Your goal |
Would you please copy every line below that includes the string "from"?

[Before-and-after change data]
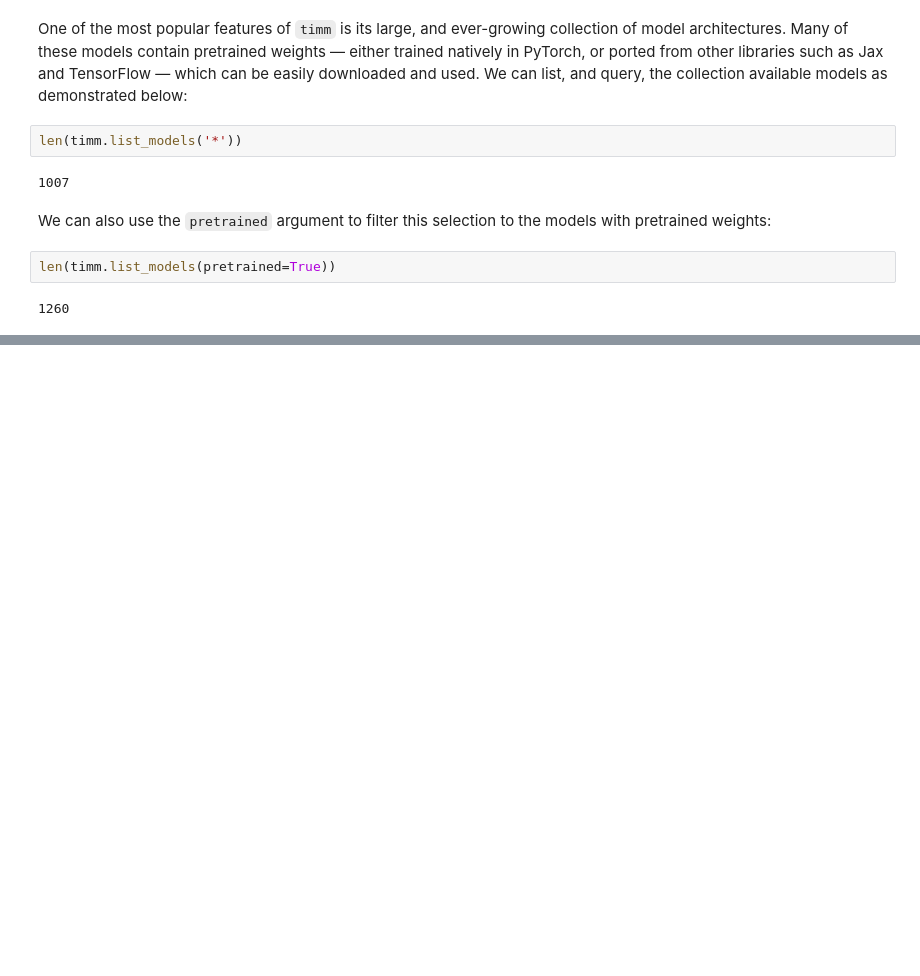
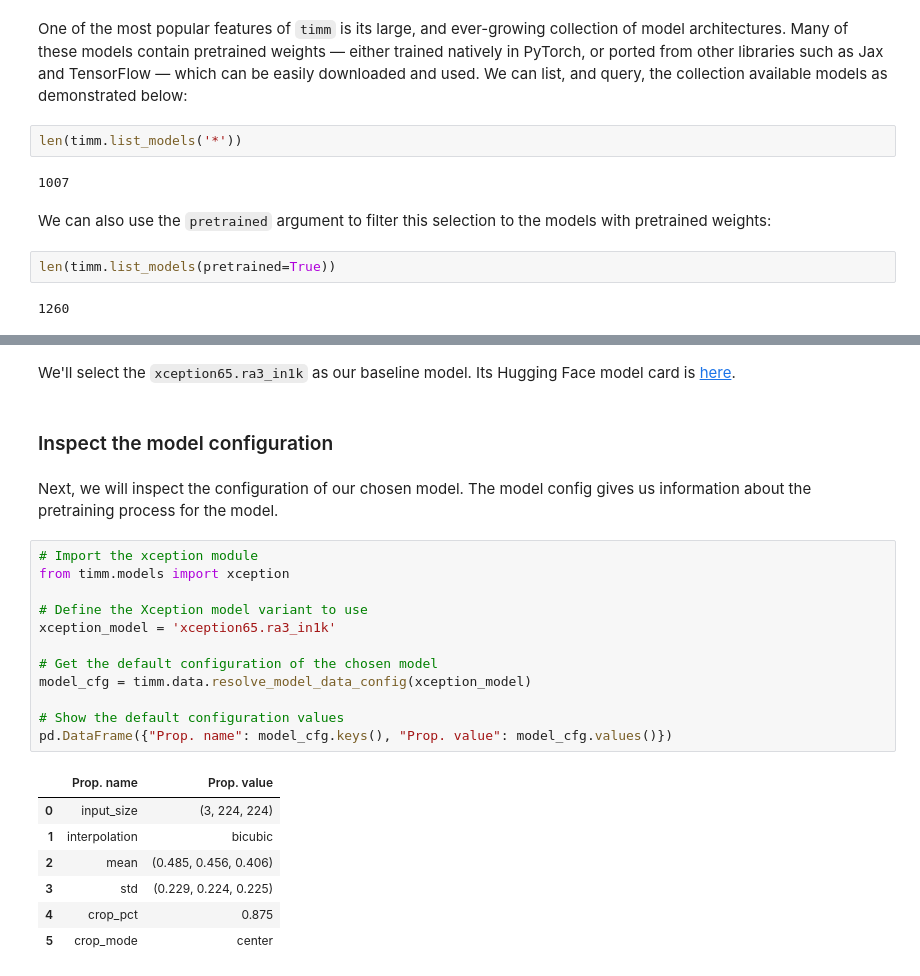
Before and after one commit to alexrodpas/ML-Projects, a Jupyter notebook: COVID19-Dtct-XRay.ipynb, the cells around one changed output, grey strips where cells are left out. Drawn from its saved outputs; the diff is of its cells as text; blank space fills up the shorter version.

Commit message:
Added Xception model to COVID19-Dtct-XRay notebook

```diff
--- a/COVID19-Dtct-XRay.ipynb
+++ b/COVID19-Dtct-XRay.ipynb
@@ -280,0 +292,26 @@ The library has hundreds of models, so we’ll narrow our search to the xxx fami
+# %% [markdown]
+We'll select the `xception65.ra3_in1k` as our baseline model. Its Hugging Face model card is [here](https://huggingface.co/timm/xception65.ra3_in1k).
+# %% [markdown]
+### Inspect the model configuration
+# %% [markdown]
+Next, we will inspect the configuration of our chosen model. The model config gives us information about the pretraining process for the model.
+# %%
+# Import the xception module
+from timm.models import xception
+
+# Define the Xception model variant to use
+xception_model = 'xception65.ra3_in1k'
+
+# Get the default configuration of the chosen model
+model_cfg = timm.data.resolve_model_data_config(xception_model)
+
+# Show the default configuration values
+pd.DataFrame({"Prop. name": model_cfg.keys(), "Prop. value": model_cfg.values()})
+# %% [output]
+|  | Prop. name | Prop. value |
+| 0 | input_size | (3, 224, 224) |
+| 1 | interpolation | bicubic |
+| 2 | mean | (0.485, 0.456, 0.406) |
+| 3 | std | (0.229, 0.224, 0.225) |
+| 4 | crop_pct | 0.875 |
+| 5 | crop_mode | center |
```
Also changed, not shown: parts of 9 cells of this notebook.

The answer |
Before and after one commit to alexrodpas/ML-Projects, a Jupyter notebook: COVID19-Dtct-XRay.ipynb, the cells around one changed output, grey strips where cells are left out. Drawn from its saved outputs; the diff is of its cells as text; blank space fills up the shorter version.
+from timm.models import xception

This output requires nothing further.